Over the past 15 years, CNAS has shaped U.S. defense strategy and policy. Today, the United States must significantly and swiftly adapt its defense strategy, develop innovative operational concepts, and promote difficult institutional reform to meet the long-term challenges posed by great powers and strengthen deterrence for decades to come. The CNAS Defense program addresses the central military challenges of today and tomorrow and offers recommendations for how to balance risk across time. By linking strategic, budgetary, and operational analysis, we provide concrete recommendations to help decision makers make hard choices to effect necessary change; reverse the erosion of U.S. military advantages vis-à-vis China and Russia; and better manage other persistent threats. Our work leverages innovative and engaging approaches, such as wargaming, to inform current and future defense policy and strategy and develop the next generation of defense leaders. Decision makers in DC and around the globe trust our high-quality analysis and policy recommendations on U.S. defense strategy, force structure, operational concepts, budgets, and institutional reform.
Image credit: DoD photo by Senior Airman John Nieves Camacho, U.S. Air Force/Released
ReportsRisky Business: Future Strategy and Force Options for the Defense Department
To consider the next defense strategy and the tradeoffs associated with different options, we developed three possible strategies—high-end deterrence, day-to-day competition, ...
By Stacie Pettyjohn, Becca Wasser & Jennie Matuschak
ReportsDangerous Straits: Wargaming a Future Conflict over Taiwan
Until recently, U.S. policymakers and subject matter experts have viewed the People’s Republic of China’s (PRC’s) forcible unification with Taiwan as a distant threat. But the...
By Stacie Pettyjohn, Becca Wasser & Chris Dougherty
ReportsLong Shadows: Deterrence in a Multipolar Nuclear Age

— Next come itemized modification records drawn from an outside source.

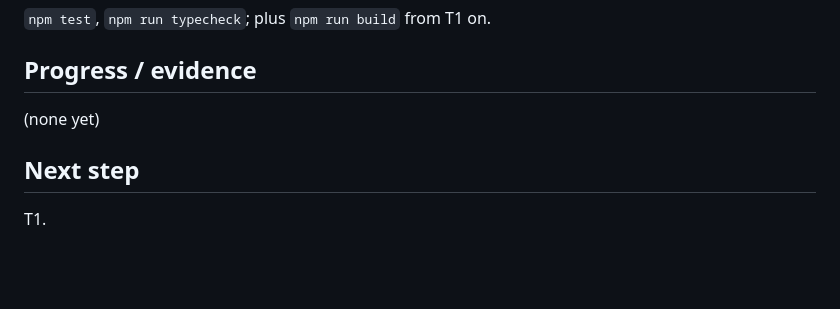
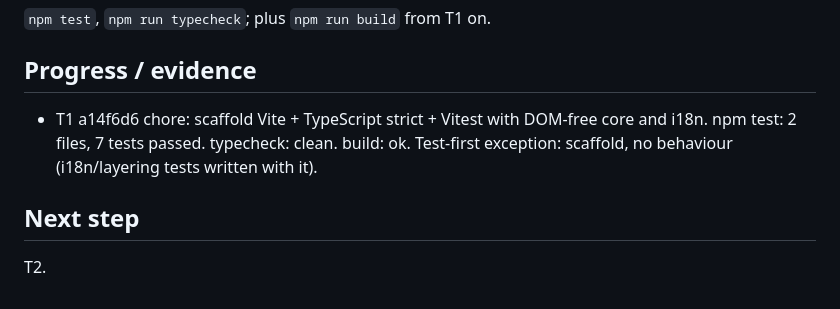
Before and after one commit to FullFran/isekai-tactics, a Markdown page: odd/tasks/m0-tactics-engine.md, the part around one of its changes. GitHub-like rendering; blank space fills up the shorter version.

Commit message:
docs(odd): record T1 evidence

```diff
--- a/odd/tasks/m0-tactics-engine.md
+++ b/odd/tasks/m0-tactics-engine.md
@@ -54,7 +54,7 @@ Route trigger evidence: every task touches 2+ non-trivial files (writer trigger)
 `npm test`, `npm run typecheck`; plus `npm run build` from T1 on.
 
 ## Progress / evidence
-(none yet)
+- T1 a14f6d6 chore: scaffold Vite + TypeScript strict + Vitest with DOM-free core and i18n. npm test: 2 files, 7 tests passed. typecheck: clean. build: ok. Test-first exception: scaffold, no behaviour (i18n/layering tests written with it).
 
 ## Next step
-T1.
+T2.
```
Also changed, not shown: other parts of odd/tasks/m0-tactics-engine.md (+1 -1 lines).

This report examines the nuclear policies and postures of the United States and its three primary nuclear adversaries: China, Russia, and North Korea. It concludes that the wo...
By Stacie Pettyjohn & Jennie Matuschak